**What needs to be done:** Report how many lines of the material below contain the string "other". The reply is that number and no more.

**Dataset excerpts:**

===============

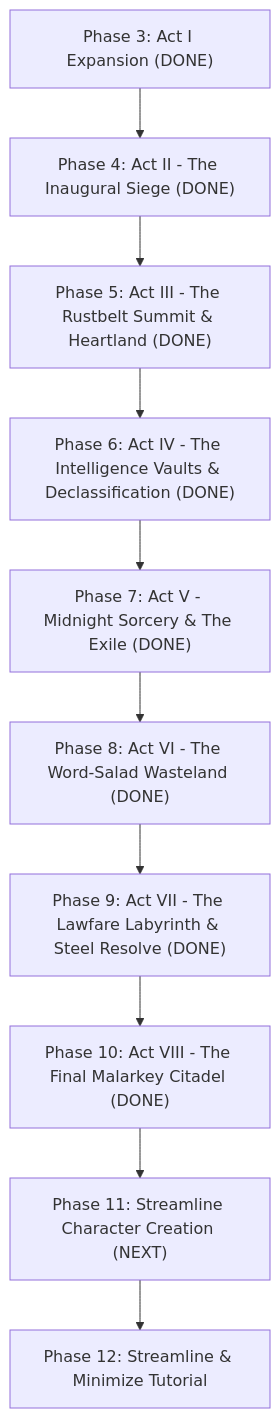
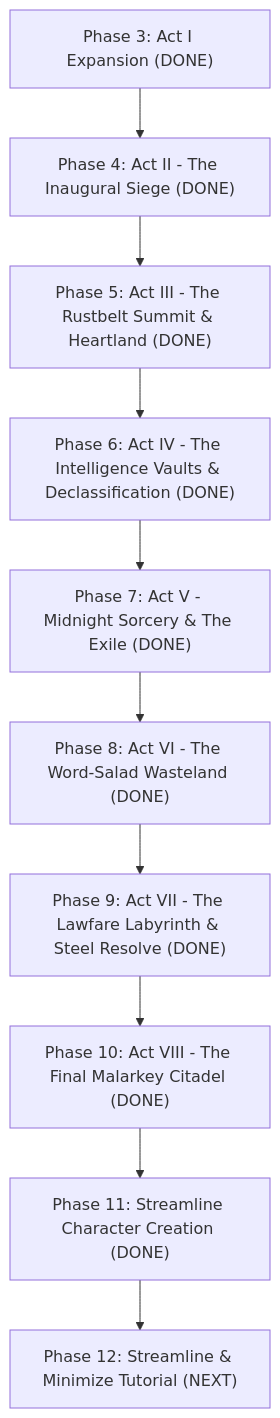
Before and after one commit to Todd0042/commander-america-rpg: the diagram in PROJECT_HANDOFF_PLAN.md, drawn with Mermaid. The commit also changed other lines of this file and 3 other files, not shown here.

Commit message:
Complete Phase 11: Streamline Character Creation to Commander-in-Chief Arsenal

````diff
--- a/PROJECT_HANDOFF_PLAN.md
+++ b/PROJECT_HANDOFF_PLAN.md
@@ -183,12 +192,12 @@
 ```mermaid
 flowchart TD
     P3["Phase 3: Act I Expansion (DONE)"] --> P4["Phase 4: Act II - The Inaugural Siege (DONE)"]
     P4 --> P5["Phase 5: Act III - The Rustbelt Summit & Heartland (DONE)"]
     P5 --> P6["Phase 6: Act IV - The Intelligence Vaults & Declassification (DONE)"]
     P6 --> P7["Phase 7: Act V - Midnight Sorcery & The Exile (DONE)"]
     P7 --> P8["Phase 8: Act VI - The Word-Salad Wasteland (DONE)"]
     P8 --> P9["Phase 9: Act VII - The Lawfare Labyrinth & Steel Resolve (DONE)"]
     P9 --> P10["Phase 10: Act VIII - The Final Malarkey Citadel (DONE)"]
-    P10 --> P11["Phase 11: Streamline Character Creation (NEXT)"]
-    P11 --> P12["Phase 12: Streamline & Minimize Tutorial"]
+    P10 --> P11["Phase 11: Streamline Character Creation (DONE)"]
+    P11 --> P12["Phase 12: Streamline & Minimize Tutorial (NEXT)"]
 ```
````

===============

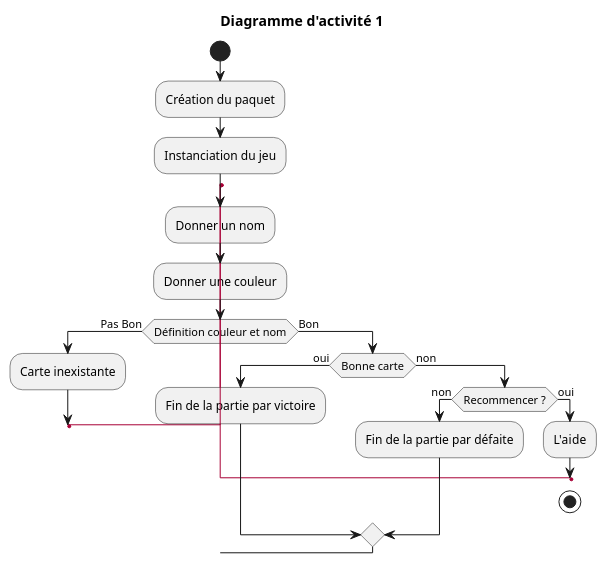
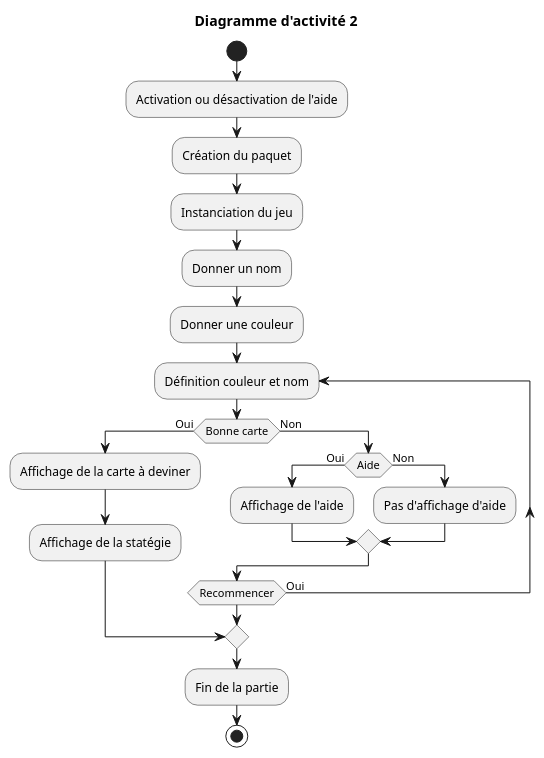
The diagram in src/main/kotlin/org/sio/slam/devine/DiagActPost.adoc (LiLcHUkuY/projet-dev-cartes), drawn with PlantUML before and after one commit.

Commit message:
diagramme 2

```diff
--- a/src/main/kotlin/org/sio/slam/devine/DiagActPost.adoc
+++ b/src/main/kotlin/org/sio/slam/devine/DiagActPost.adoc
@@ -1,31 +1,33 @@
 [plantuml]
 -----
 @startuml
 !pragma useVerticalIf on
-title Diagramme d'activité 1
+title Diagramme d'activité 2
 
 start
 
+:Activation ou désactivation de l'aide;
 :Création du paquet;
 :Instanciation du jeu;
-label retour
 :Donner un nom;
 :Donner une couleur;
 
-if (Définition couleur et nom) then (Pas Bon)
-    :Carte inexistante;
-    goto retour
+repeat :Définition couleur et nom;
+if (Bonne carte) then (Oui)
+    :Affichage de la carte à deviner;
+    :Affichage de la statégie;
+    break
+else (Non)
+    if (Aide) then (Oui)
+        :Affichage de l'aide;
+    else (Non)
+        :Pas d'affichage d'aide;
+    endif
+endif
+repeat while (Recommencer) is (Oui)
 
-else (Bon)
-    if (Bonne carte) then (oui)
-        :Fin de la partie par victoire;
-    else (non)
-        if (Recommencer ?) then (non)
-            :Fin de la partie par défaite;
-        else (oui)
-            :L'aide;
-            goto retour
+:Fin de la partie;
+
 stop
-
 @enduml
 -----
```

===============

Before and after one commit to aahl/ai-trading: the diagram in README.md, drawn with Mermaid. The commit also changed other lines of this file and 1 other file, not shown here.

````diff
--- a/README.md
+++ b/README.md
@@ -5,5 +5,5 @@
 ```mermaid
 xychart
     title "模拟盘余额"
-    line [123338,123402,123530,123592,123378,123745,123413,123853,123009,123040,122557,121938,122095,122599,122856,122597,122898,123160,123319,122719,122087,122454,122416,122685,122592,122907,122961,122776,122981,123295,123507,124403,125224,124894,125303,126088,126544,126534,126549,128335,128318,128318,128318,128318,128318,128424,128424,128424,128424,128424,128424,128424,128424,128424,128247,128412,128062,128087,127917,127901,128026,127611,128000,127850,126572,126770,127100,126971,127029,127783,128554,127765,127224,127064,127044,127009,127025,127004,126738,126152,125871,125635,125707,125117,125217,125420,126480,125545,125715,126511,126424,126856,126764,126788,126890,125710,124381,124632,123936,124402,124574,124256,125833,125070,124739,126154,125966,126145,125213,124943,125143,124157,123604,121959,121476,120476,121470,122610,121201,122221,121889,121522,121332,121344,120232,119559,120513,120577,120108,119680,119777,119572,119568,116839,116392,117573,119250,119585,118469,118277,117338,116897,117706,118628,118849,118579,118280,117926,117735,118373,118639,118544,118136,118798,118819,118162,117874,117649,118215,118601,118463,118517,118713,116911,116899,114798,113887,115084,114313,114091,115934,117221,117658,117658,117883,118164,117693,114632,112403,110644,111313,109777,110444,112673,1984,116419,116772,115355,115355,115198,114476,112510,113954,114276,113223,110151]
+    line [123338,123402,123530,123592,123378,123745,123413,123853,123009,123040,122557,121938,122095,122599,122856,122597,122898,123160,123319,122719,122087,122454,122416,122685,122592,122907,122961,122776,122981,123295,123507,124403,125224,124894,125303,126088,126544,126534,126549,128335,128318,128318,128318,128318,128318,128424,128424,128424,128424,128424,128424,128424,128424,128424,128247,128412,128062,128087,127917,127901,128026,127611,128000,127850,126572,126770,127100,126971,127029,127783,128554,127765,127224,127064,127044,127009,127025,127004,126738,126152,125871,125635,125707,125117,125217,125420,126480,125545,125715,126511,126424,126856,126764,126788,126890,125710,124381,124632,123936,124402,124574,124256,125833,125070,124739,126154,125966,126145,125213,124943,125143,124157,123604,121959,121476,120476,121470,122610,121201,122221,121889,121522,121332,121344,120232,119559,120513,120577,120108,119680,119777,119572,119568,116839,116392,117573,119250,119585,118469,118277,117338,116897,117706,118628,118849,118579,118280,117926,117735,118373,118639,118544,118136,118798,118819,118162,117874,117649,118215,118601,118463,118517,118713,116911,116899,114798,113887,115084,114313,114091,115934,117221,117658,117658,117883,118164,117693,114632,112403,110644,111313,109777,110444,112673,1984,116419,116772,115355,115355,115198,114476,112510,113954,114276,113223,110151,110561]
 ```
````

===============

**Exercise solution:** 2